The answer: a resounding yes, and as the AP reports, "thousands of police turned their backs Sunday as Mayor Bill de Blasio eulogized an officer shot dead with his partner, repeating a stinging display of scorn for the mayor despite entreaties to put anger aside."
The show of disrespect came outside the funeral home where Officer Wenjian Liu was remembered as an incarnation of the American dream: a man who had emigrated from China at age 12 and devoted himself to helping others in his adopted country. The gesture among officers watching the mayor's speech on a screen added to tensions between the mayor and rank-and-file police even as he sought to quiet them.
After hundreds of officers turned their backs to a screen where de Blasio's remarks played during Ramos' funeral last week, Police Commissioner William Bratton sent a memo urging respect, declaring "a hero's funeral is about grieving, not grievance."
But some officers and police retirees said they still felt compelled to spurn the mayor. Police union leaders have said he contributed to an environment that allowed the officers' slayings by supporting protests following the police killings of Eric Garner on Staten Island and Michael Brown in Ferguson, Missouri.
"The mayor has no respect for us. Why should we have respect for him?" said retired New York Police Department Detective Camille Sanfilippo, who was among those who turned their backs Sunday. Retired NYPD Sgt. Laurie Carson called the action "our only way to show our displeasure with the mayor."
As the AP adds, after Sunday's show of disdain, Patrolmen's Benevolent Association President Patrick Lynch said officers "have a right to have our opinion heard, like everyone else that protests out in the city" and noted that officers' "organic gesture" was outside the service. The mayor got a respectful reception among police officials inside.
The NYPD declined to comment, and de Blasio spokesman Phil Walzak said the mayor was focused on honoring the fallen officers.
And then there was this: retired NYPD officer John Mangan stood with a sign that read: "God Bless the NYPD. Dump de Blasio." And Patrick Yoes, a national secretary with the 328,000-member Fraternal Order of Police, praised Lynch's stance toward the mayor.
"Across this country, we seem to be under attack in the law enforcement profession," Yoes said. "We are public servants. We are not public enemies."

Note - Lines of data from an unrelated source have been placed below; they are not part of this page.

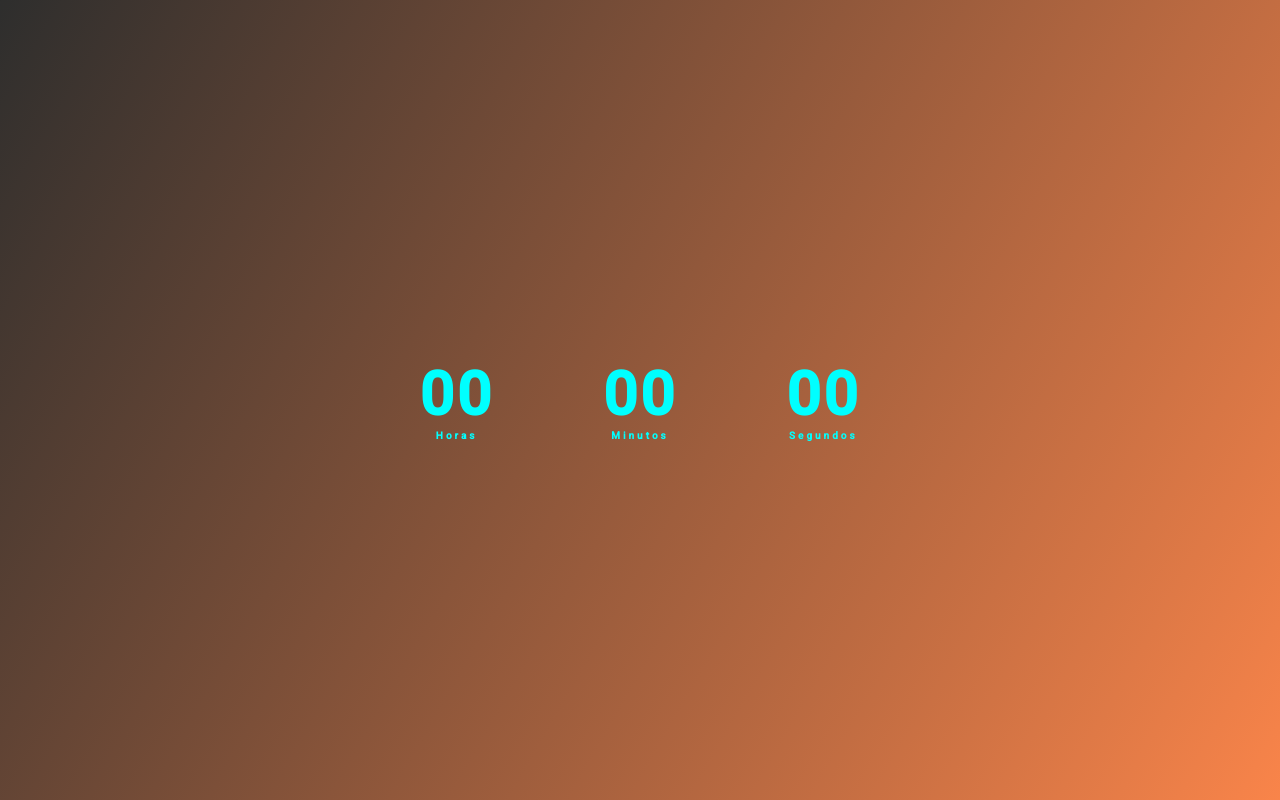
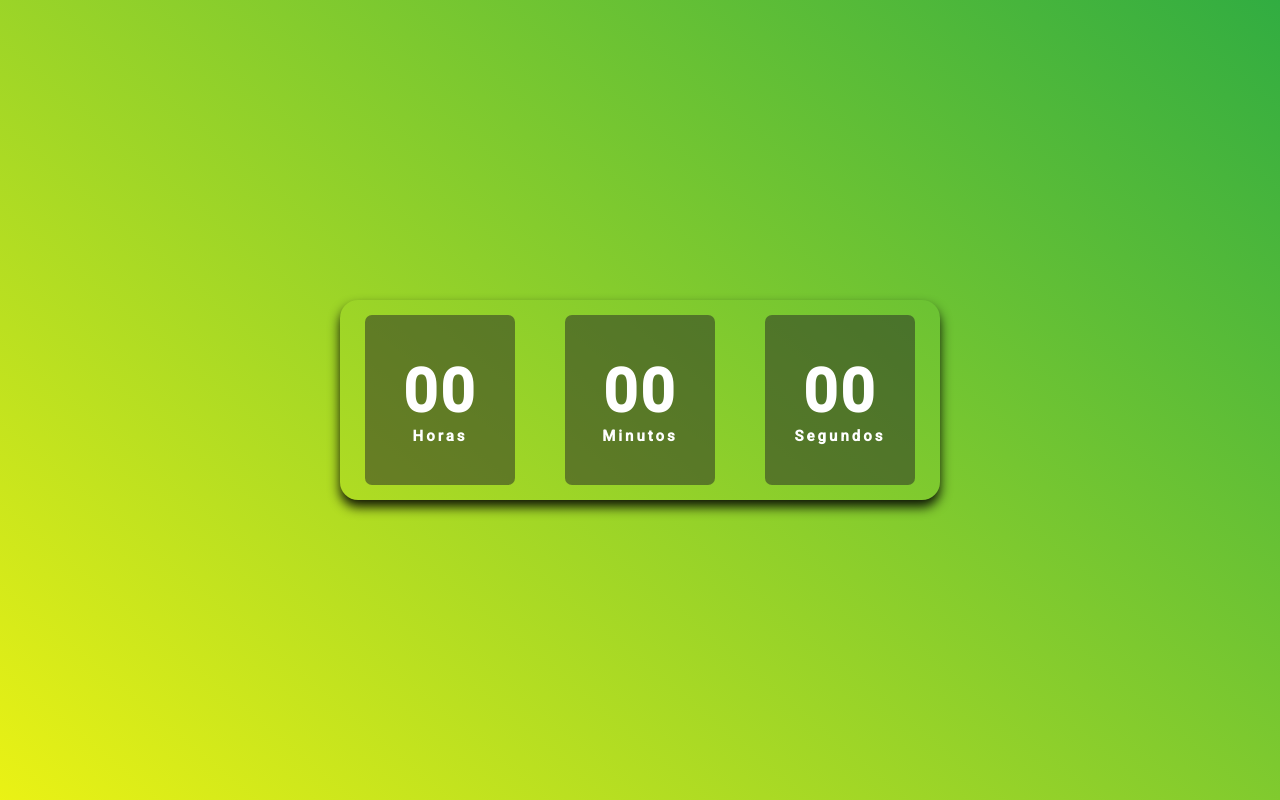
Before and after one commit to ZeClaudio-Jr/Digital_clock, a plain HTML site: page index.html in a window 1280 px wide. Drawn offline with Linux system fonts and the light colour scheme.

Commit message:
Ajustes de estilos

```diff
--- a/assets/css/style.css
+++ b/assets/css/style.css
@@ -10,7 +10,7 @@
 
 body {
     height: 100vh;
-    background: linear-gradient(120deg, #080807d8, #f86e29d8);
+    background: linear-gradient(400deg, #e9f109f3, #0c9e1fd8);
     display: flex;
     align-items: center;
     justify-content: center;
@@ -21,10 +21,10 @@ body {
     align-items: center;
     justify-content: space-around;
     height: 200px;
-    width: 550px;
+    width: 600px;
     background: transparent;
-    border-radius: 3px;
-    box-shadow: 0px 8px 10px rgba(red, green, blue, .5);
+    border-radius: 18px;
+    box-shadow: 0px 7px 12px rgba(0, 0, 0, .9);
 }
 
 .relogio div {
@@ -34,8 +34,8 @@ body {
     flex-direction: column;
     align-items: center;
     justify-content: center;
-    color: aqua;
-    background: rgba(pink, brown, yellow, .9);
+    color: #fff;
+    background: rgba(37, 36, 36, 0.5);
     box-shadow: 5px, 5px, 15px, rgba(0, 0, 0, .7);
     border-radius: 7px;
     letter-spacing: 3px;
@@ -47,6 +47,7 @@ body {
 }
 
 .relogio span.tempo {
-    font-size: 10px;
+    font-size: 15px;
+    font-family: 'roboto';
 
 }
```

That may well be the case, yet many wonder: just why the need for such an unprecedented police militarization that has many debating whether the SWATization of America's police forces isn't just a preview of what is to come?